Over the next few weeks, the holiday movie season will flood local theaters with year-end awards contenders. In the first of a two-part roundup to be continued next week, the Scene offers an advance peek at several of the year's most anticipated releases.
Mile high club
Martin Scorsese is often tagged our Greatest Living Filmmaker, especially when channeling mean-street life, suffocation and Catholic guilt. But in interviews, and in his A Personal Journey essay film, he has wistfully mentioned his desire to work as a "smuggler"one of those Golden Age directors-for-hire who took whatever job was handed him, then snuck in his own interests and obsessions. Scorsese carries too much baggage now to get the chance, but The Aviator, a big, glossy movie-mag of a movie, is the closest he's come since the early '70s. The most subversive thing Scorsese can sneak into a movie now is unironic old-school Hollywood pizzazz.
That's the primary strength and pleasure of The Aviator, a jet-speed bio-pic of the young Howard Hughes pitched somewhere between The Right Stuff and a Vanity Fair photo spread. Going in, Leonardo DiCaprio seems too slight a choice for Hughes, the squirrelly dynamo who bulled his way into the movie and aviation industry before declining into mad seclusion. But he's inside the role before we get to worry whether he's right for it or not. The movie bolts up to him in mid-stride, as he commands a private air force on the set of his 1930 dogfight epic Hell's Angels, and it doesn't stop for breath until he's challenged airline giant PanAm for dominance of the skies.
Bolstered by the sweep of John Logan's script, the movie's first half is exhilarating mainstream entertainment, a whirlwind of death-defying crashes, celebrity clinches and sturdy bio-pic conventions dotted with chilling glimpses of Hughes' neurosis. The gleaming planes are as seductive a symbol of power and aspiration as the gangsters' massive sedans in GoodFellas, and the idea of filmmaking as daredevil obsession rouses Scorsese to giddy heights of kineticism. Throughout, Robert Richardson's carefully modulated color cinematography and Thelma Schoonmaker's hair-trigger editing combine to evoke pure sensation.
Surprisingly, it's the "edgier" scenes of Hughes withdrawing into private torment that come off as forced and repetitive.
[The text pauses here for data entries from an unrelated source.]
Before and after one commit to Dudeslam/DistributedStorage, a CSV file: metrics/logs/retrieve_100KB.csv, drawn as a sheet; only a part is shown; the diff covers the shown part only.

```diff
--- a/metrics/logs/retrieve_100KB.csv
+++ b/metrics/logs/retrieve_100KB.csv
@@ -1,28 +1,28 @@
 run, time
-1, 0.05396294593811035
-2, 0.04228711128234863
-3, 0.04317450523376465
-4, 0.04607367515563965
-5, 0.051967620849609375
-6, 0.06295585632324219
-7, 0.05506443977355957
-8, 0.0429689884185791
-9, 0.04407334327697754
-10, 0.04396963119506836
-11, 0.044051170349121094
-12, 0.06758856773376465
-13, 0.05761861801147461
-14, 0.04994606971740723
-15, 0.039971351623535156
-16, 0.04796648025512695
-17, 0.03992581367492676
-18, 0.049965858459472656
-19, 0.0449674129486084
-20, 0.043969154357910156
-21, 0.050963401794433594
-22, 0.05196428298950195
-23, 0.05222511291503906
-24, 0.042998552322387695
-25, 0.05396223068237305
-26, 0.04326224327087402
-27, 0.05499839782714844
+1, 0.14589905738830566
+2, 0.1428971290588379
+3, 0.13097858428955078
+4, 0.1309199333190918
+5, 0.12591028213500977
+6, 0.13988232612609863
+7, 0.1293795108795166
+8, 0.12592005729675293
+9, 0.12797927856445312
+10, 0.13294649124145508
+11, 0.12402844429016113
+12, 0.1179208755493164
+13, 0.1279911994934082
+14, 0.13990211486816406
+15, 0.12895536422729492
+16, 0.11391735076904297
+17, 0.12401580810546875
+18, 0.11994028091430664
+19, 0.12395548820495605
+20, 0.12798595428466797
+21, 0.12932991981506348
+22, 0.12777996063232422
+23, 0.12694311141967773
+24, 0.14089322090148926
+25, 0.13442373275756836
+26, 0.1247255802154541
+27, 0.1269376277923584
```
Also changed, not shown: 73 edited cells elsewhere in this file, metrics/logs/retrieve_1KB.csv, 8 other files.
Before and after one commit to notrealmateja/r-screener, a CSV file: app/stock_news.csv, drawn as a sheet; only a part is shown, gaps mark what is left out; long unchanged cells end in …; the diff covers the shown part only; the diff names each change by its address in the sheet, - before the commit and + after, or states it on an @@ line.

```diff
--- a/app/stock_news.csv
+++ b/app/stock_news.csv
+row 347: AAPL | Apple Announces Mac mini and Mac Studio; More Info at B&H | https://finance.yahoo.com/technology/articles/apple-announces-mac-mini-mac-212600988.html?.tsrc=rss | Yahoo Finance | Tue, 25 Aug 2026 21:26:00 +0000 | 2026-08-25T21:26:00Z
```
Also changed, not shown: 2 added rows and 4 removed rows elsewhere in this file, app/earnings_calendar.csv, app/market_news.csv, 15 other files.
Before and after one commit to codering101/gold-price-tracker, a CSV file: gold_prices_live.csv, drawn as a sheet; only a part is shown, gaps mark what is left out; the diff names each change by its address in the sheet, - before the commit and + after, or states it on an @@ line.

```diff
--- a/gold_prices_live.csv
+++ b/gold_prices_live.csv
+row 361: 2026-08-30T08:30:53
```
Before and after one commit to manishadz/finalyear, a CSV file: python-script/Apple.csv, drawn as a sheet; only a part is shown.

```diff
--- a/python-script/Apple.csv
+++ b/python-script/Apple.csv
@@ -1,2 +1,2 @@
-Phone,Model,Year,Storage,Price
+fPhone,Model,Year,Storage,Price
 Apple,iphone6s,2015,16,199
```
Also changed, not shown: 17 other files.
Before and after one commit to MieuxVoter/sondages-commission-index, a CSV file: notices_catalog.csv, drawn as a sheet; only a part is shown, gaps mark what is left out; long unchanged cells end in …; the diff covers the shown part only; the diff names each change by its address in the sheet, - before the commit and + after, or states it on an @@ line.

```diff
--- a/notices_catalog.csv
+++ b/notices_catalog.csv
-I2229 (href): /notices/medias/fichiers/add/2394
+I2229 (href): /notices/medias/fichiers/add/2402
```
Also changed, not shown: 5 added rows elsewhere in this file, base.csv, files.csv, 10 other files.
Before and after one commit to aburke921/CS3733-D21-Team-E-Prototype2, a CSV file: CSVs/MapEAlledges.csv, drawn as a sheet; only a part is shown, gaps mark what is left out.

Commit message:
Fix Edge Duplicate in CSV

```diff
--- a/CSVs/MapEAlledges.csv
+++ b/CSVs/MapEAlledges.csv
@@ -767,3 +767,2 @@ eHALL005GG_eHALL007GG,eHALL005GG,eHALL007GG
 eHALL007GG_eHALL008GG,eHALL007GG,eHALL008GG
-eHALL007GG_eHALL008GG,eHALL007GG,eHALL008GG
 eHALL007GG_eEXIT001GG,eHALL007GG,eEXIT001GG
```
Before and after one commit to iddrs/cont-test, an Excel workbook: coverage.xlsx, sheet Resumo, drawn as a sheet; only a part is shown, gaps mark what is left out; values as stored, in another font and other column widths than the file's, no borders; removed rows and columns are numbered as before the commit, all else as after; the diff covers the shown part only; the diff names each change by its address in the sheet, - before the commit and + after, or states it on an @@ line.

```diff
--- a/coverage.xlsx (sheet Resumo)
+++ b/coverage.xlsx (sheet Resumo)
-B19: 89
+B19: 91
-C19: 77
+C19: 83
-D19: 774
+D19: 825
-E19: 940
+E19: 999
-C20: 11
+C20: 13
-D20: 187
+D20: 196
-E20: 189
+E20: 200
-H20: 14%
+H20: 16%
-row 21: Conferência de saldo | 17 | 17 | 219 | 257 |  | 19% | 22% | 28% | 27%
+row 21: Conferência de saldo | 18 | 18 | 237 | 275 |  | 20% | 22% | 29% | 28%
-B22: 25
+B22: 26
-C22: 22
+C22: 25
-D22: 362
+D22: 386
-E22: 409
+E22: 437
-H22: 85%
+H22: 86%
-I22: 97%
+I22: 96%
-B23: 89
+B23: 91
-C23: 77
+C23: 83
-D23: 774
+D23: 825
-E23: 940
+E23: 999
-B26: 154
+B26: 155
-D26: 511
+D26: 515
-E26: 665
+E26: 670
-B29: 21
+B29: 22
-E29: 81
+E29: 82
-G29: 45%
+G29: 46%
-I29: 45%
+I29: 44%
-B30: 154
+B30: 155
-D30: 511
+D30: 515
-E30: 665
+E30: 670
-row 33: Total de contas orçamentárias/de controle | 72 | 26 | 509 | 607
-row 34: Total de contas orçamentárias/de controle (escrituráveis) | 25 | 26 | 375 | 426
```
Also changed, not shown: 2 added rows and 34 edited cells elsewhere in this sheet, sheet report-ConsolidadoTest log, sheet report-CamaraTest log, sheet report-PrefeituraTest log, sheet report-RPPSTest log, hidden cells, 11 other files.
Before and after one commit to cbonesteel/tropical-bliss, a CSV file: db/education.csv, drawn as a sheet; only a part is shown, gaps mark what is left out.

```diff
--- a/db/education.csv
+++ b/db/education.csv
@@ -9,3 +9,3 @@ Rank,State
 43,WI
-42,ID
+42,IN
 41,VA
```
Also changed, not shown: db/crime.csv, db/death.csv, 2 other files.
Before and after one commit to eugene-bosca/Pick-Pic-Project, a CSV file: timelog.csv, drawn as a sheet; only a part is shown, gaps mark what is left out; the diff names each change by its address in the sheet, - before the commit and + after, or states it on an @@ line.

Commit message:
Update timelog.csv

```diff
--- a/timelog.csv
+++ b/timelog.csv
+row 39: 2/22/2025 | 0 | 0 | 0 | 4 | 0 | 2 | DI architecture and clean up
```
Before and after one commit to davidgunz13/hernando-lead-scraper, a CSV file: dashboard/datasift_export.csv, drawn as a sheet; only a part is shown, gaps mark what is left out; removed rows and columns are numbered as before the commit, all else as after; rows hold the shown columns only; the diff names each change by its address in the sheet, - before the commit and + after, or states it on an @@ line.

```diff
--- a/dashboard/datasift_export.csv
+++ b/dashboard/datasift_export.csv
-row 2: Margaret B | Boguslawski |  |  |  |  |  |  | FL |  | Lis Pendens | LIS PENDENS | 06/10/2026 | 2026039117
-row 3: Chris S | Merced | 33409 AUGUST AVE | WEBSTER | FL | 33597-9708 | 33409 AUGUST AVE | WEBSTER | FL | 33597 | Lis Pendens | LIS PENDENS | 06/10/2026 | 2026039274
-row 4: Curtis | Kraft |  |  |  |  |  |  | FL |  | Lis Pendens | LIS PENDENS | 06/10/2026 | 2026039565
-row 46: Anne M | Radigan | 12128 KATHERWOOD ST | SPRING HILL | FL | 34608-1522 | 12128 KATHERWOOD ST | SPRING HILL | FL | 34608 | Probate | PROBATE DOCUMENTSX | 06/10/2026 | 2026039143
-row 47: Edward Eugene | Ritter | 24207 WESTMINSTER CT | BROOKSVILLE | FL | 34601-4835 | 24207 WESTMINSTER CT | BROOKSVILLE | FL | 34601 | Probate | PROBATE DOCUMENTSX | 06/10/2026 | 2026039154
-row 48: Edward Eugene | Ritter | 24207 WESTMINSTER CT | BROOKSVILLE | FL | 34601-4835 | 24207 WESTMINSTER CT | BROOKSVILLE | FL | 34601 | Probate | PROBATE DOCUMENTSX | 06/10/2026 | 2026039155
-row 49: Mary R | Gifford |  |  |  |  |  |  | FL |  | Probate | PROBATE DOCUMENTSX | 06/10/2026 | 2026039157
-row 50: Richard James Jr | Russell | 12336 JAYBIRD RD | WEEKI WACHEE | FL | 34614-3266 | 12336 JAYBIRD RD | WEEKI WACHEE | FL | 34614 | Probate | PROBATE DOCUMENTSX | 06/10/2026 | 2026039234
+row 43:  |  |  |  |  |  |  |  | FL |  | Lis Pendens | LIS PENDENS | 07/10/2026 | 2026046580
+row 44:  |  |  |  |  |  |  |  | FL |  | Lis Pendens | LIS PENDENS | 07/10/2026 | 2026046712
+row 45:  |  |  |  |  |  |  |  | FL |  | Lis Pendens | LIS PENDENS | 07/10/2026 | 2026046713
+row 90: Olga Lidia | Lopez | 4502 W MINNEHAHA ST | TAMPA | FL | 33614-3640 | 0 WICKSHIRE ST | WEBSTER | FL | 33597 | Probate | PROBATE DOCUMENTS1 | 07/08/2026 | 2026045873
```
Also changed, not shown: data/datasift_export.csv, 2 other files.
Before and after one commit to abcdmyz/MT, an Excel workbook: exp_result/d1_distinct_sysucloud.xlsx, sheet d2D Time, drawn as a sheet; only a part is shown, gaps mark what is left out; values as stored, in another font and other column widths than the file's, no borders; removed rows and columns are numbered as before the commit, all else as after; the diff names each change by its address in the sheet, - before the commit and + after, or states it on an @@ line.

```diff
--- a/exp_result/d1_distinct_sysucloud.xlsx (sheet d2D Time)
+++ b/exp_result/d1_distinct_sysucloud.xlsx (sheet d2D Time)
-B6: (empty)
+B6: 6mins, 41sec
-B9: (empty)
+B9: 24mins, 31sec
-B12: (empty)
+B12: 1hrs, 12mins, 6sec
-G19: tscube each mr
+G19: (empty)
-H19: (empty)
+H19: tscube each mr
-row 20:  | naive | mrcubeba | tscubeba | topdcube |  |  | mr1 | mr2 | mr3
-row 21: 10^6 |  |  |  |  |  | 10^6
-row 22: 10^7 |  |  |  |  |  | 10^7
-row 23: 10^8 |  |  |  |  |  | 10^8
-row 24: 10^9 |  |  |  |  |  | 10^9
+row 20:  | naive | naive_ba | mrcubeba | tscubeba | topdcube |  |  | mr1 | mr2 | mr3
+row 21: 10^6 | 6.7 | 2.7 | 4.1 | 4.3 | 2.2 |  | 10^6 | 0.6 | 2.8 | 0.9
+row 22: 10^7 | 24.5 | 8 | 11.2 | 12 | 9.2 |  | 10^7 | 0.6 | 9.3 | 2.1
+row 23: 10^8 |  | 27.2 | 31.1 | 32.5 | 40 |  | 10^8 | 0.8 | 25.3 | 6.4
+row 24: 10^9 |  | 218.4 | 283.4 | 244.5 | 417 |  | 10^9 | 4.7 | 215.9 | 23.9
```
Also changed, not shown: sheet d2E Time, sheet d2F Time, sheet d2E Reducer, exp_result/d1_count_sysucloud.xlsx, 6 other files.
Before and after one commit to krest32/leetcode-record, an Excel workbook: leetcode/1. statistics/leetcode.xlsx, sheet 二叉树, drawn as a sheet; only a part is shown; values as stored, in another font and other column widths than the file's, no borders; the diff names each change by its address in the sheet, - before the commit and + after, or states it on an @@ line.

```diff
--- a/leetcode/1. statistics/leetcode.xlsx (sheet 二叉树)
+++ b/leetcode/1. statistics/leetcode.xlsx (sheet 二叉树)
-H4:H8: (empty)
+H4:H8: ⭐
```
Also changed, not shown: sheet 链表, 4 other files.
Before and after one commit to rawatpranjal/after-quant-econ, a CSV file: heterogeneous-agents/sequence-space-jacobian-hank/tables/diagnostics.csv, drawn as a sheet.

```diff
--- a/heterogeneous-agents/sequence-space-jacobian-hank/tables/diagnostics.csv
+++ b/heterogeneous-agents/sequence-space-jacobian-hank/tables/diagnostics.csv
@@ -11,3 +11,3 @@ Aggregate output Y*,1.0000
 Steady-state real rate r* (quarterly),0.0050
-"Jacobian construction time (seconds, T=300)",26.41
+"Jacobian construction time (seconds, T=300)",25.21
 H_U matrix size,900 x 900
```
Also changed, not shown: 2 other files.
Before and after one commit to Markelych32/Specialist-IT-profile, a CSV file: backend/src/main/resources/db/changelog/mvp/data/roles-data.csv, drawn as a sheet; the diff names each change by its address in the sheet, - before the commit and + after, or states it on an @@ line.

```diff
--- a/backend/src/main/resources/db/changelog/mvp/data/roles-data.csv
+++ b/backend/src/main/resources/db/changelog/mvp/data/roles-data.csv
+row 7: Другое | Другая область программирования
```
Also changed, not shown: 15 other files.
And for all the stunt casting of contemporary celebrities as matinee idols, only Cate Blanchett's brazen, brilliant Katharine Hepburn fulfills the conception: playing Hepburn's onscreen persona to a flighty tee, she's a starstruck kid's dream of what a movie star is like offscreen. The film recovers, though, for an exciting courtroom-drama finale capped by a terrifically sinister last shota nod to Raging Bull's coda that conveys the opposite effect. Still, the Scorsese movie it most resembles is his 1978 musical misfire New York, New York, also a blend of realism and artificial effects, of contemporary grit and movie-buff gloss. Its pleasures are mostly on the surfacebut damn, what a surface! (Opens Dec. 25)
Wes Anderson's sea world
Some people are bound to call Wes Anderson's whimsical serio-comedy The Life Aquatic With Steve Zissou a mere retread of the writer-director's cult favorites Rushmore and The Royal Tenenbaums, and that's not entirely wrong. Anderson favorite Bill Murray returns, this time playing Zissou, a Jacques Cousteau-like ocean explorer leading an expedition of eccentrics on a hunt for the rare "jaguar shark" that ate his best friend. Zissou is past his prime as a scientist and a documentary film star, just like the former child prodigies in Rushmore and Royal Tenenbaums, and his capricious self-absorption gets tested when Owen Wilson, playing a man claiming to be his son, causes him to reevaluate his lifeshades of Gene Hackman's aloof patriarch in Tenenbaums.
But The Life Aquatic isn't really the product of creative bankruptcy so much as the third film of a trilogy with interlocking themes. Anderson's debut feature Bottle Rocket introduced his laconic humor and preoccupation with deluded romantics, but not until the follow-up Rushmore did the director become caught up in building meticulous little worlds populated by cartoonish little characters. From Rushmore on, Anderson (with co-writers Wilson and, on Life Aquatic, Noah Baumbach) has been spoofing theatrical pretensions while ostensibly testing the theories of comic book artist and literary critic Scott McCloud, who argues that audiences naturally identify with more simply drawn characters. Anderson's characters tend to wear uniforms and have recognizable pieces of shtick, which distances some viewers emotionally, but draws others in.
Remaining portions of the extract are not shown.